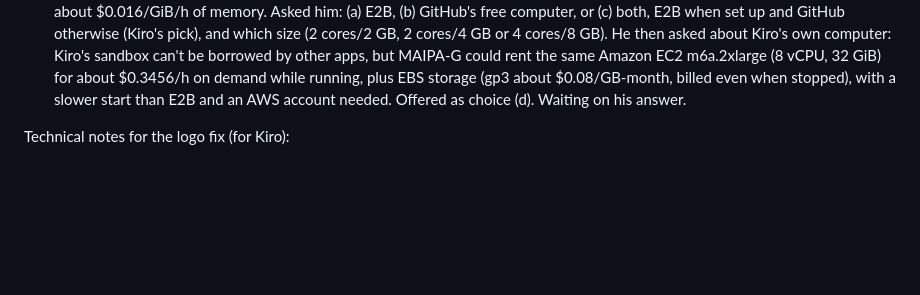
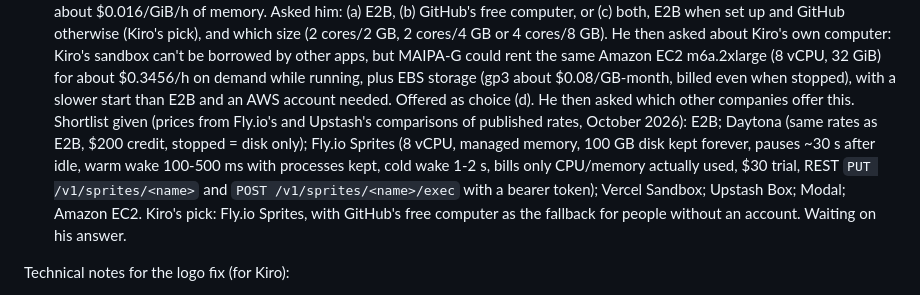
Before and after one commit to 2c2bhdhw9z-cell/MAIPA-G, a Markdown page: .kiro/notes/PLAN.md, the part around the change. GitHub-like rendering; blank space fills up the shorter version.

Commit message:
Plan: chat computer shortlist, Sprites recommended [skip ci]

```diff
--- a/.kiro/notes/PLAN.md
+++ b/.kiro/notes/PLAN.md
@@ -48,7 +48,14 @@ them go into one batch and one build.**
    own computer: Kiro's sandbox can't be borrowed by other apps, but MAIPA-G could rent the same
    Amazon EC2 m6a.2xlarge (8 vCPU, 32 GiB) for about $0.3456/h on demand while running, plus EBS
    storage (gp3 about $0.08/GB-month, billed even when stopped), with a slower start than E2B and
-   an AWS account needed. Offered as choice (d). Waiting on his answer.
+   an AWS account needed. Offered as choice (d). He then asked which other companies offer this.
+   Shortlist given (prices from Fly.io's and Upstash's comparisons of published rates, October
+   2026): E2B; Daytona (same rates as E2B, $200 credit, stopped = disk only); Fly.io Sprites
+   (8 vCPU, managed memory, 100 GB disk kept forever, pauses ~30 s after idle, warm wake
+   100-500 ms with processes kept, cold wake 1-2 s, bills only CPU/memory actually used, $30
+   trial, REST `PUT /v1/sprites/<name>` and `POST /v1/sprites/<name>/exec` with a bearer token);
+   Vercel Sandbox; Upstash Box; Modal; Amazon EC2. Kiro's pick: Fly.io Sprites, with GitHub's free
+   computer as the fallback for people without an account. Waiting on his answer.
 
 Technical notes for the logo fix (for Kiro):
 - iOS's asset-catalog SVG renderer can't draw Google's new icons (masks written as
```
────────────────────
What this task involves:
Please print every record exactly, leaving out the pictures.

Completed exercise:
Before and after one commit to 2c2bhdhw9z-cell/MAIPA-G, a Markdown page: .kiro/notes/PLAN.md, the part around the change. GitHub-like rendering; blank space fills up the shorter version.

Commit message:
Plan: chat computer shortlist, Sprites recommended [skip ci]

```diff
--- a/.kiro/notes/PLAN.md
+++ b/.kiro/notes/PLAN.md
@@ -48,7 +48,14 @@ them go into one batch and one build.**
    own computer: Kiro's sandbox can't be borrowed by other apps, but MAIPA-G could rent the same
    Amazon EC2 m6a.2xlarge (8 vCPU, 32 GiB) for about $0.3456/h on demand while running, plus EBS
    storage (gp3 about $0.08/GB-month, billed even when stopped), with a slower start than E2B and
-   an AWS account needed. Offered as choice (d). Waiting on his answer.
+   an AWS account needed. Offered as choice (d). He then asked which other companies offer this.
+   Shortlist given (prices from Fly.io's and Upstash's comparisons of published rates, October
+   2026): E2B; Daytona (same rates as E2B, $200 credit, stopped = disk only); Fly.io Sprites
+   (8 vCPU, managed memory, 100 GB disk kept forever, pauses ~30 s after idle, warm wake
+   100-500 ms with processes kept, cold wake 1-2 s, bills only CPU/memory actually used, $30
+   trial, REST `PUT /v1/sprites/<name>` and `POST /v1/sprites/<name>/exec` with a bearer token);
+   Vercel Sandbox; Upstash Box; Modal; Amazon EC2. Kiro's pick: Fly.io Sprites, with GitHub's free
+   computer as the fallback for people without an account. Waiting on his answer.
 
 Technical notes for the logo fix (for Kiro):
 - iOS's asset-catalog SVG renderer can't draw Google's new icons (masks written as
```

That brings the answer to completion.